IIRC, Herbalife has kind of a shady past. The founder spent time in prison connected with meth manufacturing and, when, he got out, proceeded to do essentially the same thing legally with ephedra.

Also avoid any that establish geographic “non-competition” regions. My wife got into one MLM (largely so that she could buy the products at dealer prices rather than customer prices, and not necessarily to make more money), only to later discover that the sellers were fiercely territorial.
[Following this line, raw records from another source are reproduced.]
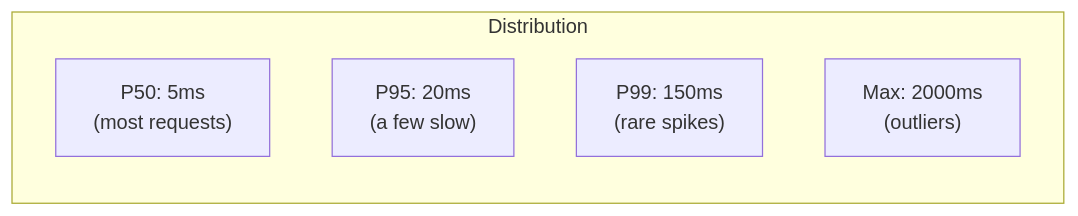
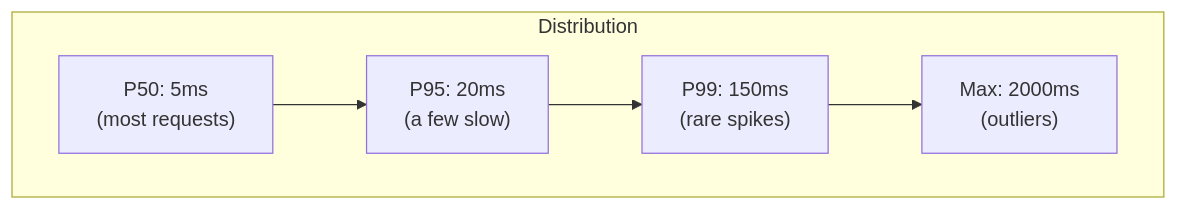
Before and after one commit to actions-marketplace-validations/bmscomp_kates: the third of 5 diagrams in docs/book/04-performance-theory.md, drawn with Mermaid. The commit also changed other lines of this file and 27 other files, not shown here.

````diff
--- a/docs/book/04-performance-theory.md
+++ b/docs/book/04-performance-theory.md
@@ -116,10 +122,10 @@
 ```mermaid
+%%| label: fig-perf-long-tail-percentiles
+%%| fig-cap: "A skewed latency distribution where median latency (P50 = 5 ms) masks severe high-percentile spikes (P99 = 150 ms, Max = 2,000 ms)."
+%%| fig-alt: "Flowchart showing four latency percentile tiers in a Distribution group: P50 at 5 ms (most requests), P95 at 20 ms (a few slow), P99 at 150 ms (rare spikes), and Max at 2000 ms (outliers)."
 graph LR
     subgraph Distribution
-        direction TB
-        A["P50: 5ms<br/>(most requests)"]
-        B["P95: 20ms<br/>(a few slow)"]
-        C["P99: 150ms<br/>(rare spikes)"]
-        D["Max: 2000ms<br/>(outliers)"]
+        direction LR
+        A["P50: 5ms<br/>(most requests)"] --> B["P95: 20ms<br/>(a few slow)"] --> C["P99: 150ms<br/>(rare spikes)"] --> D["Max: 2000ms<br/>(outliers)"]
     end
 ```
````
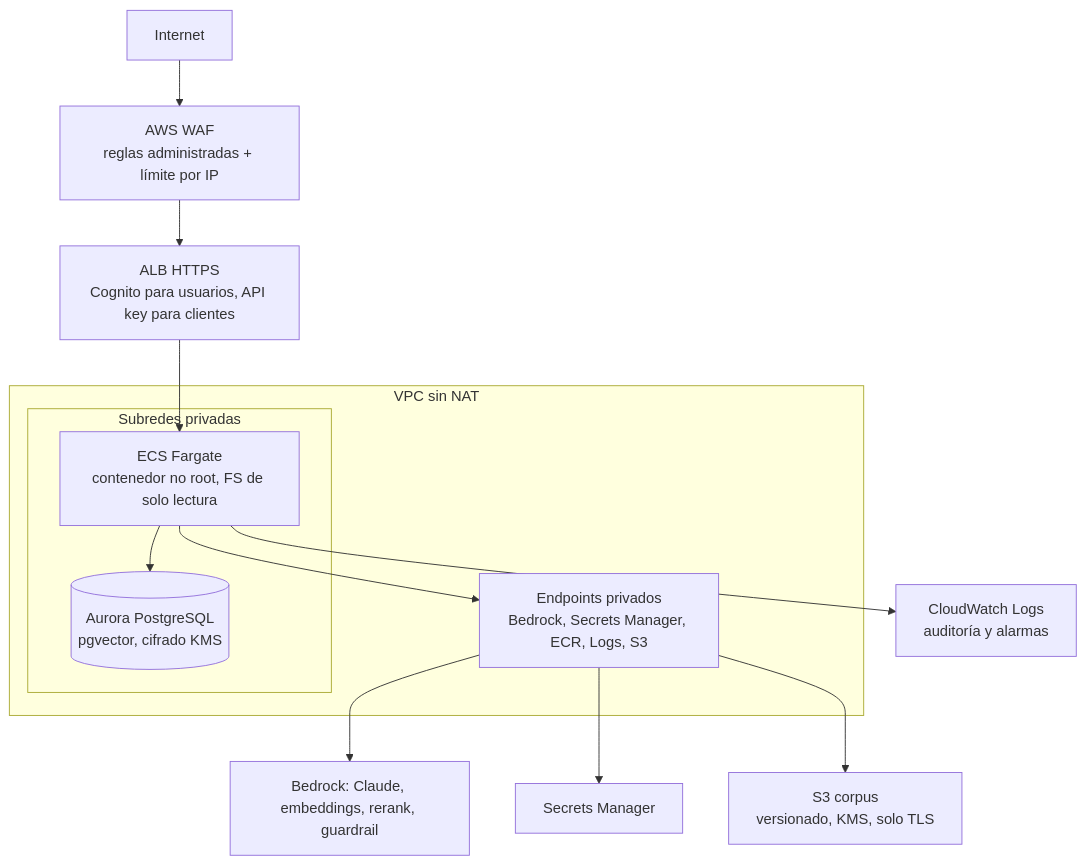
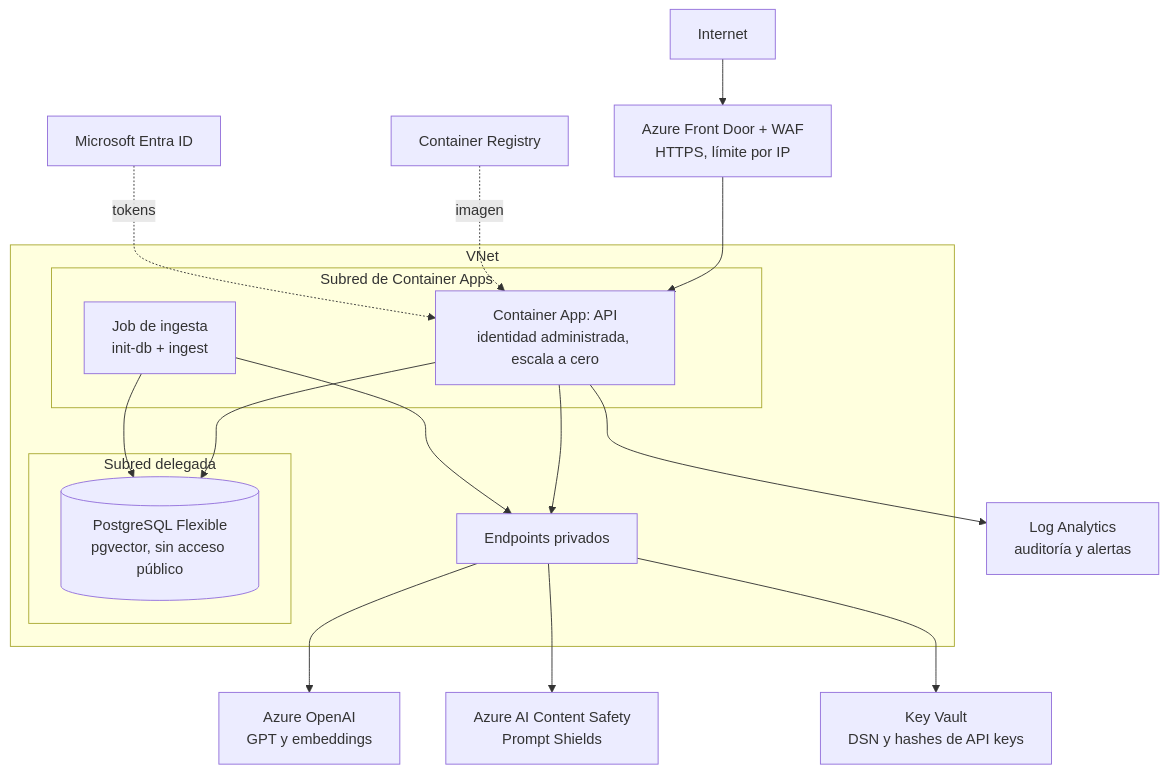
One commit to wilder14-eslu/rag-riesgo-credito-seguros changed the second of 2 diagrams in docs/02_arquitectura.md. Above: the diagram before and after it, drawn with Mermaid. The commit also changed other lines of this file and 59 other files, not shown here.

Commit message:
feat: migrar la infraestructura y los adaptadores de AWS a Azure

````diff
--- a/docs/02_arquitectura.md
+++ b/docs/02_arquitectura.md
@@ -57,19 +59,25 @@
 ```mermaid
 flowchart TB
-    Internet --> WAF[AWS WAF<br/>reglas administradas + límite por IP]
-    WAF --> ALB[ALB HTTPS<br/>Cognito para usuarios, API key para clientes]
-    subgraph VPC[VPC sin NAT]
-        subgraph Privadas[Subredes privadas]
-            ECS[ECS Fargate<br/>contenedor no root, FS de solo lectura]
-            DB[(Aurora PostgreSQL<br/>pgvector, cifrado KMS)]
+    Internet --> AFD[Azure Front Door + WAF<br/>HTTPS, límite por IP]
+    AFD --> CA
+    subgraph VNet[VNet]
+        subgraph Apps[Subred de Container Apps]
+            CA[Container App: API<br/>identidad administrada, escala a cero]
+            JOB[Job de ingesta<br/>init-db + ingest]
         end
-        EP[Endpoints privados<br/>Bedrock, Secrets Manager, ECR, Logs, S3]
+        subgraph Datos[Subred delegada]
+            DB[(PostgreSQL Flexible<br/>pgvector, sin acceso público)]
+        end
+        PE[Endpoints privados]
     end
-    ALB --> ECS
-    ECS --> DB
-    ECS --> EP
-    EP --> BR[Bedrock: Claude, embeddings, rerank, guardrail]
-    EP --> SM[Secrets Manager]
-    EP --> S3[S3 corpus<br/>versionado, KMS, solo TLS]
-    ECS --> CW[CloudWatch Logs<br/>auditoría y alarmas]
+    CA --> DB
+    JOB --> DB
+    CA --> PE
+    JOB --> PE
+    PE --> AOAI[Azure OpenAI<br/>GPT y embeddings]
+    PE --> CS[Azure AI Content Safety<br/>Prompt Shields]
+    PE --> KV[Key Vault<br/>DSN y hashes de API keys]
+    ACR[Container Registry] -.imagen.-> CA
+    CA --> LA[Log Analytics<br/>auditoría y alertas]
+    ENTRA[Microsoft Entra ID] -.tokens.-> CA
 ```
````
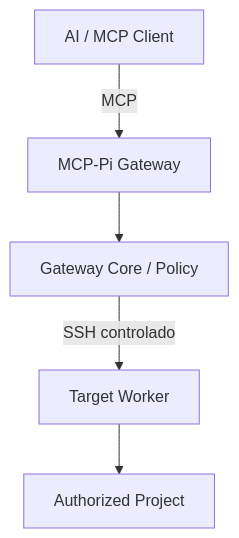
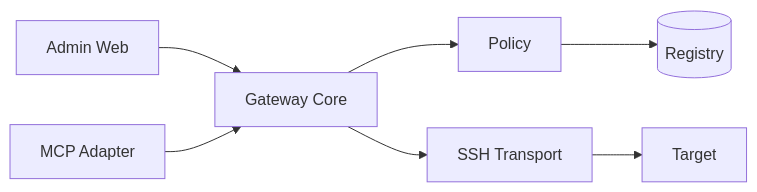
The diagram in AGENTS.md (yorologo/Local-miniMCP), drawn with Mermaid before and after one commit. The commit also changed other lines of this file and 76 other files, not shown here.

````diff
--- a/AGENTS.md
+++ b/AGENTS.md
@@ -34,7 +39,9 @@
 ```mermaid
-flowchart TD
-    C[AI / MCP Client] -->|MCP| G[MCP-Pi Gateway]
-    G --> P[Gateway Core / Policy]
-    P -->|SSH controlado| T[Target Worker]
-    T --> PR[Authorized Project]
+flowchart LR
+    A[Admin Web] --> G[Gateway Core]
+    M[MCP Adapter] --> G
+    G --> P[Policy]
+    P --> R[(Registry)]
+    G --> S[SSH Transport]
+    S --> T[Target]
 ```
````
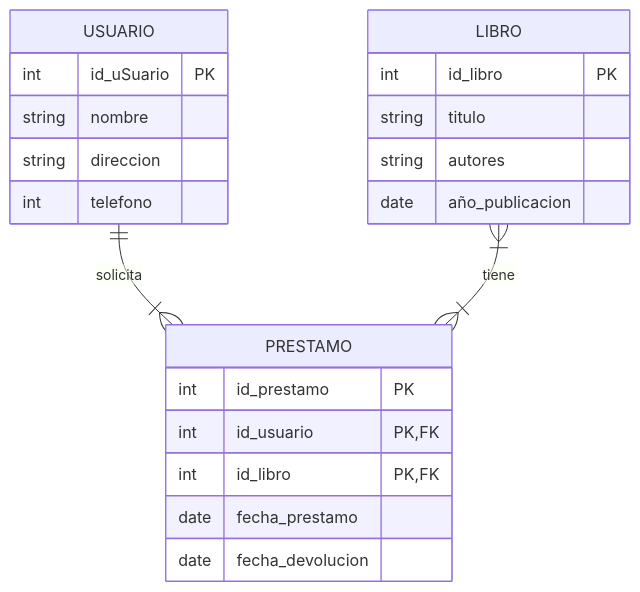
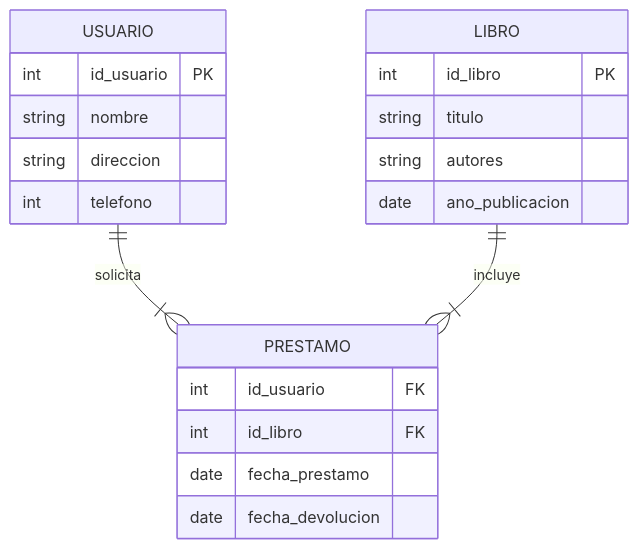
The first of 3 diagrams in readme.md (juliialzate/Diagramas-Entidad-Relaci-n), drawn with Mermaid before and after one commit. The commit also changed other lines of this file, not shown here.

````diff
--- a/readme.md
+++ b/readme.md
@@ -5,28 +5,28 @@
 ```mermaid
 erDiagram
-	direction TB
-	LIBRO {
-		int id_libro PK ""  
-		string titulo  ""  
-		string autores  "" 
-    date año_publicacion 
-	}
+    direction TB
 
-	USUARIO {
-		int id_uSuario PK ""  
-		string nombre  ""  
-		string direccion  ""  
-		int telefono  ""  
-	}
+    LIBRO {
+        int id_libro PK
+        string titulo
+        string autores
+        date ano_publicacion
+    }
 
-	PRESTAMO {
-		int id_prestamo PK ""  
-		int id_usuario PK, FK ""  
-		int id_libro PK, FK ""  
-		date fecha_prestamo  ""  
-		date fecha_devolucion  ""  
-	}
+    USUARIO {
+        int id_usuario PK
+        string nombre
+        string direccion
+        int telefono
+    }
+
+    PRESTAMO {
+        int id_usuario FK
+        int id_libro FK
+        date fecha_prestamo
+        date fecha_devolucion
+    }
 
     USUARIO ||--|{ PRESTAMO : solicita
-    LIBRO }|--|{ PRESTAMO : tiene 
+    LIBRO ||--|{ PRESTAMO : incluye
 ```
````
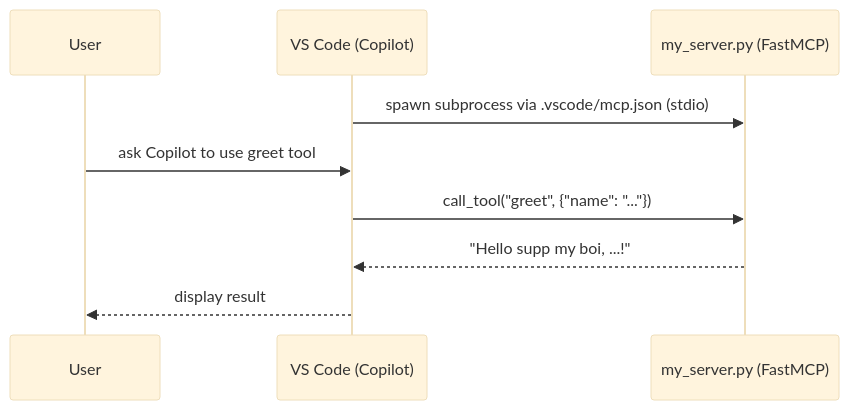
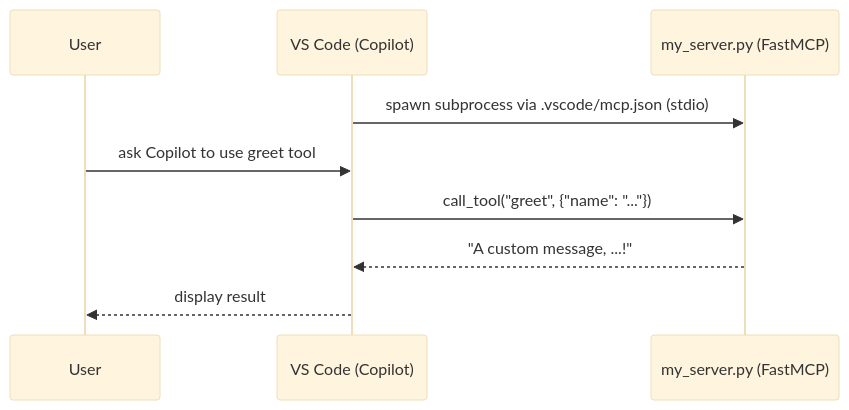
One commit to dejanu/anthropic_skilljar changed the second of 2 diagrams in Readme.md. Above: the diagram before and after it, drawn with Mermaid (base theme). The commit also changed other lines of this file, not shown here.

````diff
--- a/Readme.md
+++ b/Readme.md
@@ -145,12 +145,12 @@
 ```mermaid
 sequenceDiagram
     participant User
     participant VSCode as VS Code (Copilot)
     participant Server as my_server.py (FastMCP)
 
     VSCode->>Server: spawn subprocess via .vscode/mcp.json (stdio)
     User->>VSCode: ask Copilot to use greet tool
     VSCode->>Server: call_tool("greet", {"name": "..."})
-    Server-->>VSCode: "Hello supp my boi, ...!"
+    Server-->>VSCode: "A custom message, ...!"
     VSCode-->>User: display result
 ```
````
Those higher up on the MLM chain didn’t care whether there were too many sellers in any given region, it was just up to the sellers to figure out whose toes they were stepping on. After all, it’s in the upper-ups’ best interests to overstuff the market, which earns more money for them. Territory data was not easy to discover, either. The kicker was, that the seller ran the risk of having to pay fines, or even losing their license to sell stuff, if the corporate HQ got complaints that the seller was in someone else’s territory or even selling to another seller’s customer, even if the customer willingly changed sellers.

My wife also couldn’t sell over the internet, and we had to be extra careful what information was (or, specifically, wasn’t) included in her website, for fear that HQ would find basis to accuse her of wrongful advertisement. (Example: you couldn’t use the company logo, or the company name, in any of the websites, even if you give full attributation. We broke that rule, but haven’t been called on it yet. Even if you want to give more sales-oriented information, like party times or contact info, it had to be protected with a password that only our current customers had. We broke that rule too. Yeah, like we’re really going to be inclined to follow rules set down by a group of ethically-challenged and greedy Utah soccer moms. Bite us, MLM overlords!)

My wife still has her license to sell, but it’s strictly so that she can buy materials that she wants to. As soon as her spending drops below the lower limits, they’ll likely drop her like a hot potato. After all, the only reason the MLM exists is to funnel the seller’s money upwards.

Make no mistake, the terms the MLMs use are quite often stacked well in favor of the corporation, at the expense of their sellers.

My stepmonster was in Amway. Another way they got money out of her was to sell her motivational tapes. This was 25+ years ago and she was paying about $5.00 for cassette tapes. She must have had several hundred of these.